This guide is aimed at helping you to make your church more welcoming and accessible to people with disabilities. The term ‘disability’ covers a wide range of impairments, physical and mental in nature. Although a barrier usually occurs because of a disability, it is caused by the situation rather than by the disability itself. For instance, a person using an electric wheelchair is not restricted or limited if doors are wide enough to allow him or her to pass through them, or if there are ramps and lifts doubling steps.

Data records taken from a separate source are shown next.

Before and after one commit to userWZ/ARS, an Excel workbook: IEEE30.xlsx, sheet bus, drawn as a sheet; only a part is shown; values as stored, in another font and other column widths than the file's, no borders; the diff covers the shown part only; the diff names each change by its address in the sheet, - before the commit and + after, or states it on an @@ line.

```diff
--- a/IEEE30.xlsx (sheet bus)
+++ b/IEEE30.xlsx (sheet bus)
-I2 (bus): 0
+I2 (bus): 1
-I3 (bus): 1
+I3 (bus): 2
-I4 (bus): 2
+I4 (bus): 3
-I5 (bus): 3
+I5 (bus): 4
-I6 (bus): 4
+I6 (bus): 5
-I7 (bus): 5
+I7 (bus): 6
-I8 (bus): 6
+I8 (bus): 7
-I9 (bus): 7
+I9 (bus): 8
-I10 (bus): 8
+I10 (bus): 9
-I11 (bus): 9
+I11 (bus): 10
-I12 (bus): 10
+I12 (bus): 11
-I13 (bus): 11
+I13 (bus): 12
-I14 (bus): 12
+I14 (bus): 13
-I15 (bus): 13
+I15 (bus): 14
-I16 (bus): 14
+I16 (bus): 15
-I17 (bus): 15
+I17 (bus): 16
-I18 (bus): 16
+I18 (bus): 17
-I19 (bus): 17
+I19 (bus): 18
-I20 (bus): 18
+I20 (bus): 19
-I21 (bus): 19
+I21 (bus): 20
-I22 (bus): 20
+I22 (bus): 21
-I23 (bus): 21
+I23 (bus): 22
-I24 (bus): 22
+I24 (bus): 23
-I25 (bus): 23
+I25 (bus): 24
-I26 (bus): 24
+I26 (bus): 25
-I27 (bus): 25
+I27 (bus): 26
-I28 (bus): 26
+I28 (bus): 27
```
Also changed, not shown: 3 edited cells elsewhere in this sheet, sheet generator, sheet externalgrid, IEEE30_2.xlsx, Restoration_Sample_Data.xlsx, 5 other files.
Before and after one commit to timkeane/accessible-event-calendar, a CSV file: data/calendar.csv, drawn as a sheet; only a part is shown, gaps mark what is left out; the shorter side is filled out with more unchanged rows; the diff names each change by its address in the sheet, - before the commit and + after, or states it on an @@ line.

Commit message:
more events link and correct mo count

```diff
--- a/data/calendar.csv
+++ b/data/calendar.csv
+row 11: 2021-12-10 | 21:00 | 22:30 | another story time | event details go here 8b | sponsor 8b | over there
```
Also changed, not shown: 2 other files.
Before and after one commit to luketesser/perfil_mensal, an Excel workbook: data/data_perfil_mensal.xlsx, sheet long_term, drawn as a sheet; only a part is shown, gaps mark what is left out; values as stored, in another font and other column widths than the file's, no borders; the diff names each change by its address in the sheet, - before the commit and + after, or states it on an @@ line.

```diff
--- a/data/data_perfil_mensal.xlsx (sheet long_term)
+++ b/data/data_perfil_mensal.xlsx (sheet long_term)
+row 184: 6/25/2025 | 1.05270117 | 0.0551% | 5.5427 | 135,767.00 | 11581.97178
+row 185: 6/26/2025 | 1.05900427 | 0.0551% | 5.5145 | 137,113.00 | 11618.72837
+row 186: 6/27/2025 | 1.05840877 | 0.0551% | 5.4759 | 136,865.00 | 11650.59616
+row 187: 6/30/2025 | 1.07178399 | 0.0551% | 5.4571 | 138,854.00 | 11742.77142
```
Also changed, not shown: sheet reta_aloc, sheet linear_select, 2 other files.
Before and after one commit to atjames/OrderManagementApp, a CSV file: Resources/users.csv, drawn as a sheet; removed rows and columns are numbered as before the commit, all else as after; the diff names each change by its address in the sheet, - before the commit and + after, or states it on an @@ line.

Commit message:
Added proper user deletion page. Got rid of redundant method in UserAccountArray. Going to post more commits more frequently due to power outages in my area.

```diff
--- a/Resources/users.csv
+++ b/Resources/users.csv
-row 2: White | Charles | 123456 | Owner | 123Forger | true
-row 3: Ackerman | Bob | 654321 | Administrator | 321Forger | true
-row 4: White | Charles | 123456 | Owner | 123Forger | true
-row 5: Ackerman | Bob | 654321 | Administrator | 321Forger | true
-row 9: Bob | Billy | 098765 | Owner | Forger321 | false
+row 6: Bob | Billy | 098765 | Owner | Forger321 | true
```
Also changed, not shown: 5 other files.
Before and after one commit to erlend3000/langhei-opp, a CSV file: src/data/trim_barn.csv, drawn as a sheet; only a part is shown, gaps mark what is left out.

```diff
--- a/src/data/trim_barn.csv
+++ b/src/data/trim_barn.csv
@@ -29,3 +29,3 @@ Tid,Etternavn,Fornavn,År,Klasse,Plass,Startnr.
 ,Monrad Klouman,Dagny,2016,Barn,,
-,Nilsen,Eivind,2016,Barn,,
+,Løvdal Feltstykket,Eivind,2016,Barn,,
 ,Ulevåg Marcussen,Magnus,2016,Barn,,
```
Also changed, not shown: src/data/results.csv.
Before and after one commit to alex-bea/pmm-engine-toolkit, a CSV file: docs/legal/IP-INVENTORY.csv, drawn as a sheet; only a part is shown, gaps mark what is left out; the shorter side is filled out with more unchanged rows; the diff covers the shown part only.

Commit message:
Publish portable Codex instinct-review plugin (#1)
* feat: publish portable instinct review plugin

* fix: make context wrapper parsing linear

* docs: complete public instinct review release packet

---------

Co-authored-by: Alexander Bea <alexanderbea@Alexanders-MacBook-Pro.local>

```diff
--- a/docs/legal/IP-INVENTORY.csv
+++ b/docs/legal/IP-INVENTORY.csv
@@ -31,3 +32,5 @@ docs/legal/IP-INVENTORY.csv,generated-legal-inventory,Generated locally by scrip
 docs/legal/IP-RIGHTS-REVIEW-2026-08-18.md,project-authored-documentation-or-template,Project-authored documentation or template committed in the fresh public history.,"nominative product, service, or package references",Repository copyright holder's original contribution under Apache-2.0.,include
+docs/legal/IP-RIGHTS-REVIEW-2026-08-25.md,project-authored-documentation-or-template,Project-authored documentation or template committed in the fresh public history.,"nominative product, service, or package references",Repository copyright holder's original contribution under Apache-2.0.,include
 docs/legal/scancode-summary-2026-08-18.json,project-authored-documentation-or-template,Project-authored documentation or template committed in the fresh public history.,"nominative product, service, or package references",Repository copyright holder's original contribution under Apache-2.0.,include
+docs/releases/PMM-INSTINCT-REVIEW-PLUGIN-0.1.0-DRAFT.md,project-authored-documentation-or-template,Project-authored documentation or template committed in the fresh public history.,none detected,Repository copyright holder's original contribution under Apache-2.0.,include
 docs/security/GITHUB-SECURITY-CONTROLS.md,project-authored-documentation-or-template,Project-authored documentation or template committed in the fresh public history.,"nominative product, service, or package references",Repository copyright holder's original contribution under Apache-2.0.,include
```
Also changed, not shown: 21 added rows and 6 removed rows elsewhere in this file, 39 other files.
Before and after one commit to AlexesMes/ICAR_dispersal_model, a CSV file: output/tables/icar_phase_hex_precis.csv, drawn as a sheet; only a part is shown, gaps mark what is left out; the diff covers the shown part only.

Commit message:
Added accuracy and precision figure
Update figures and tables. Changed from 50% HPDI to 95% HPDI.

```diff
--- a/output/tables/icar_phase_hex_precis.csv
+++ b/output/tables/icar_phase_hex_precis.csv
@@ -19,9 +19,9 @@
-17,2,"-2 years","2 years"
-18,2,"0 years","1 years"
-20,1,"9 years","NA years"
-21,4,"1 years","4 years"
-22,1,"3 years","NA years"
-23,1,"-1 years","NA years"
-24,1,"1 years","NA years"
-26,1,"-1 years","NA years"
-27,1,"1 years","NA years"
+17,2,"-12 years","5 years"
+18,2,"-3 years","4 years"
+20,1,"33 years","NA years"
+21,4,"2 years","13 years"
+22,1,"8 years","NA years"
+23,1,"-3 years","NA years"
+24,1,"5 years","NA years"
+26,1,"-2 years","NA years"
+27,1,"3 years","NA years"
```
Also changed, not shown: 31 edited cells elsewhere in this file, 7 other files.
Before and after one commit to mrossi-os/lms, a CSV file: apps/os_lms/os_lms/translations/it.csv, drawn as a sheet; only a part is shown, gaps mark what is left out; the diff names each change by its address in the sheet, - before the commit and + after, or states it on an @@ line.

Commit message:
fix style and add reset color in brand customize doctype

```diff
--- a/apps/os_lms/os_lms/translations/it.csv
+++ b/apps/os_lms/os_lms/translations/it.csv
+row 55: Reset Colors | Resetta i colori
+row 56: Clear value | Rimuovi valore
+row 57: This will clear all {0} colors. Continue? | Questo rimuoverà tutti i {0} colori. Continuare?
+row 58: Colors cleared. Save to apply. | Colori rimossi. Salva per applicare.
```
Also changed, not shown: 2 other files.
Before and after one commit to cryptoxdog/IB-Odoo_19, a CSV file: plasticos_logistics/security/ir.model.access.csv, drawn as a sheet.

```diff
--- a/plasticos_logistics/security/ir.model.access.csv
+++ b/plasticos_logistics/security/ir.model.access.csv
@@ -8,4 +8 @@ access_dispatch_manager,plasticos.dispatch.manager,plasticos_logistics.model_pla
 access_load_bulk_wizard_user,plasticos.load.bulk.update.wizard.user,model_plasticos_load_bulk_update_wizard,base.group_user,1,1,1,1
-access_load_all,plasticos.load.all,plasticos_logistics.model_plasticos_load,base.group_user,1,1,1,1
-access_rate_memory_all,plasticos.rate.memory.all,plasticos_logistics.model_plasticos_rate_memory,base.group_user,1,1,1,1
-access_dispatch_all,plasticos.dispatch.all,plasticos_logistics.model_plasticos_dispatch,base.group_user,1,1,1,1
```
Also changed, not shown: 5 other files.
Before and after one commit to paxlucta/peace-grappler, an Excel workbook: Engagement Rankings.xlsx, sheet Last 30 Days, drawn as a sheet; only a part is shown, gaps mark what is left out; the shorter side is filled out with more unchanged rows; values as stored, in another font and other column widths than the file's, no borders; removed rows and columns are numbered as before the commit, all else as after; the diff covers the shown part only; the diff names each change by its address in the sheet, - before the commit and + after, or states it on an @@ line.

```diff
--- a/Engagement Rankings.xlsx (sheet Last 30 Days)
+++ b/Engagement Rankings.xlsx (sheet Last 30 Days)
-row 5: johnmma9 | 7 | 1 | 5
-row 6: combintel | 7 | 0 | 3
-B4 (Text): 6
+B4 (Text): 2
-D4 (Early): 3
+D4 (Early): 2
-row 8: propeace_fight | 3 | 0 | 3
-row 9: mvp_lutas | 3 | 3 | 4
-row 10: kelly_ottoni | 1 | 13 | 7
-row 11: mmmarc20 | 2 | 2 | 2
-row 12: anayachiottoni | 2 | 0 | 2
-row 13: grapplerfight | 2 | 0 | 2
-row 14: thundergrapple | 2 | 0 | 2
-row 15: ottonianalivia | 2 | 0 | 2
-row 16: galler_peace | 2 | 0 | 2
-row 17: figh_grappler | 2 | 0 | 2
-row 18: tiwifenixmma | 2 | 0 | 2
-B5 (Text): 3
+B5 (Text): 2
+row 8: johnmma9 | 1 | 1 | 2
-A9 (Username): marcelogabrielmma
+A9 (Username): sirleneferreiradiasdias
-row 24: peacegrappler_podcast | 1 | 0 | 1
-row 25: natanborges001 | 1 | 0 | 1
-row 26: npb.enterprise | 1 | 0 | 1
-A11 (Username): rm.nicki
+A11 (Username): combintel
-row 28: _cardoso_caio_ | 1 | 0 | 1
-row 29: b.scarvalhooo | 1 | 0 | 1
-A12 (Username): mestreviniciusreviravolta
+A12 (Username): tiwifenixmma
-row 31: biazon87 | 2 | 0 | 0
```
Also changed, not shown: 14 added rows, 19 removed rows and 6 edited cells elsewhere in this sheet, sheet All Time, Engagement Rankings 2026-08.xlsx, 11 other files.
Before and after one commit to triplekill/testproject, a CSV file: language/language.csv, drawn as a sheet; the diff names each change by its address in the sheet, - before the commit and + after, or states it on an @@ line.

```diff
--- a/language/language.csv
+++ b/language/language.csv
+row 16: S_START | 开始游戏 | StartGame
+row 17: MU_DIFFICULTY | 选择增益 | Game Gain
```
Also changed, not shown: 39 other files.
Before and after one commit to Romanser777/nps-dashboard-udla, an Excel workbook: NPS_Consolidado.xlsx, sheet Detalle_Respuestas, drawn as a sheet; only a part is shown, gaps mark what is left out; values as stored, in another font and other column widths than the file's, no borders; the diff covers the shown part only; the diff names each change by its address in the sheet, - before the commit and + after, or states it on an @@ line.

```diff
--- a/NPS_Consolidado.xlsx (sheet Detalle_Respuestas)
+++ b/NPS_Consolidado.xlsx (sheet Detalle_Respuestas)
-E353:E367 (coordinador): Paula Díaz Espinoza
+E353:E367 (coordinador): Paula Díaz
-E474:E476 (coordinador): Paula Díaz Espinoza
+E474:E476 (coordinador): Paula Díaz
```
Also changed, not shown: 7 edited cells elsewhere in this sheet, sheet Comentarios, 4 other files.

Providing for people with disabilities is not about treating them specially, quite the opposite in fact: it is about enabling them to join in with the activities of the rest of the church community without having to be treated in a special way. It is important to consider your building in relation to all disabilities, not just those represented in your current congregation. Even if there is no one currently among your regular worshippers who has a disability, it is entirely possible that one day someone who does might visit your church to attend a wedding or funeral or participate in the service. Don’t forget that some disabilities – deafness, for example – aren’t immediately obvious.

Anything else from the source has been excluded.